Oh how important that little letter 'e' can be!
First synopsis: dyeing angora
The first was to experiment with easter egg dyes on angora. I prewetted the angora (a very hard job, those bunnies must be able to run around in the rain all day without feeling the least bit wet) I just mixed the dyes in quart jars, and added vinegar to the ones it said to (for some reason it said not to add vinegar to the red and purple) I popped as much wet angora in the jars, and pushed it under the dye. Then I just inverted the jars now and then as I was working on other things. The process was pretty predicable. There were still dry pockets of fiber that did not take up the dye, but most of it caught color almost immediately. Sitting in the dye did not seem to deepen the color.
Eventually I rinsed each one in the sink, with a gentle spray. I liked all the colors, but to my suprise, the red (which was really a hot pink) and the purple was the same color, the blue in the purple completely washed away. So I had a double batch of the same hot pink. I probably only did about 1/8 oz samples of each color and decided that the easter egg dye was not worth the effort.
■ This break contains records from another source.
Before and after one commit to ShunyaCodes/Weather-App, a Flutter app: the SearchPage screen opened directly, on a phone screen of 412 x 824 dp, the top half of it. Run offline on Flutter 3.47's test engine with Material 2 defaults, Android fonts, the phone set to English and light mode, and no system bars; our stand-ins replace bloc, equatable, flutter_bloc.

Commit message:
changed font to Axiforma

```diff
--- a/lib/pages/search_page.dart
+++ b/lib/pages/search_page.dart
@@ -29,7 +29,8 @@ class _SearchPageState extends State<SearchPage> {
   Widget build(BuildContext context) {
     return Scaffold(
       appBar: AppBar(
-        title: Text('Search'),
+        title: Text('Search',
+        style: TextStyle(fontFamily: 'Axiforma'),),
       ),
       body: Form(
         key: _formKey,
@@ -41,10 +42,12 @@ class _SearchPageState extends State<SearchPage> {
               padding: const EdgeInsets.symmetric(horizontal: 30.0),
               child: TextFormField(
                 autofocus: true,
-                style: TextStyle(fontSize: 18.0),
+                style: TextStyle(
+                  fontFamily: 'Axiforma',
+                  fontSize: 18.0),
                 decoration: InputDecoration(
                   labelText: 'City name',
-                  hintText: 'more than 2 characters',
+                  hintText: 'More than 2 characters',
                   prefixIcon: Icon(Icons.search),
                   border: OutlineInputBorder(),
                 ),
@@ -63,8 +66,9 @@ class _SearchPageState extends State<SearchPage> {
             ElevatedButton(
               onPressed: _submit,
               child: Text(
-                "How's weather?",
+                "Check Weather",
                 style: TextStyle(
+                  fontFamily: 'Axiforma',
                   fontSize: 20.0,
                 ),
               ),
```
I later tried the same method with ciba kitron dyes (acid dyes) Same process though, prewet angora, make dyes in the quart jars, and fill with angora. I only used a scant 1/2 teas of dye, but that was plenty for a 3/4 full jar of water. In fact the orange and blues did not want to go into solution, probably due to being cold, and too much dye. I added vinegar to the jars, in pretty large quantity, I think 3 tbs to the qt. The colors were vivid, just what I wanted, but alot washed off too. The red again ended up a vivid pink.
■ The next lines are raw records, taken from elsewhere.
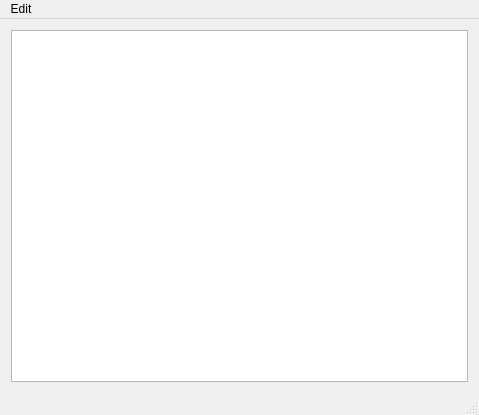
First picture: the form in source/mainwindow.ui, repository sonnayasomnambula/multidiff, before the edit.
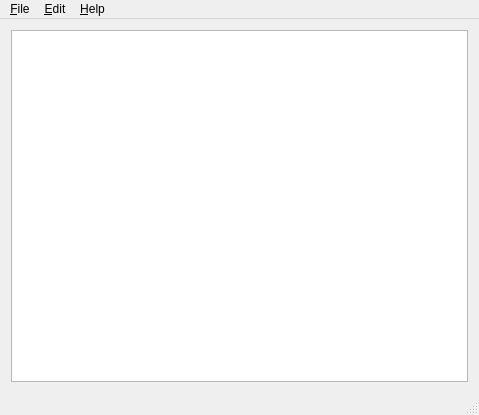
Second picture: the form after the edit. Custom widgets are drawn as their Qt base class.

Commit message: add context menu

```diff
--- a/source/mainwindow.ui
+++ b/source/mainwindow.ui
@@ -47,19 +47,34 @@
    </property>
    <widget class="QMenu" name="menuEdit">
     <property name="title">
-     <string>Edit</string>
+     <string>&amp;Edit</string>
     </property>
     <addaction name="separator"/>
     <addaction name="actionEdit"/>
     <addaction name="actionDiff"/>
     <addaction name="actionShow_duplicates"/>
     <addaction name="separator"/>
+    <addaction name="actionSettings"/>
+   </widget>
+   <widget class="QMenu" name="menuFile">
+    <property name="title">
+     <string>&amp;File</string>
+    </property>
+    <addaction name="actionEdit"/>
     <addaction name="actionRemove"/>
     <addaction name="actionDelete_file"/>
     <addaction name="separator"/>
     <addaction name="actionSettings"/>
    </widget>
+   <widget class="QMenu" name="menuHelp">
+    <property name="title">
+     <string>&amp;Help</string>
+    </property>
+    <addaction name="actionAbout_Qt"/>
+   </widget>
+   <addaction name="menuFile"/>
    <addaction name="menuEdit"/>
+   <addaction name="menuHelp"/>
   </widget>
   <widget class="QStatusBar" name="statusBar"/>
   <action name="actionSettings">
```
Left out of the diff: 8 changed lines with no effect on the pictures. The commit also changes 3 other files.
It told me what I wanted to know though. I can make these acid dyes up in a cooking pot, and do a large 5-6 oz batch of angora all in one color, and it should be the vivid colors I have been trying to achieve. Mixing colors to get a better red or other colors should be easy.
Next installment, working with wool roving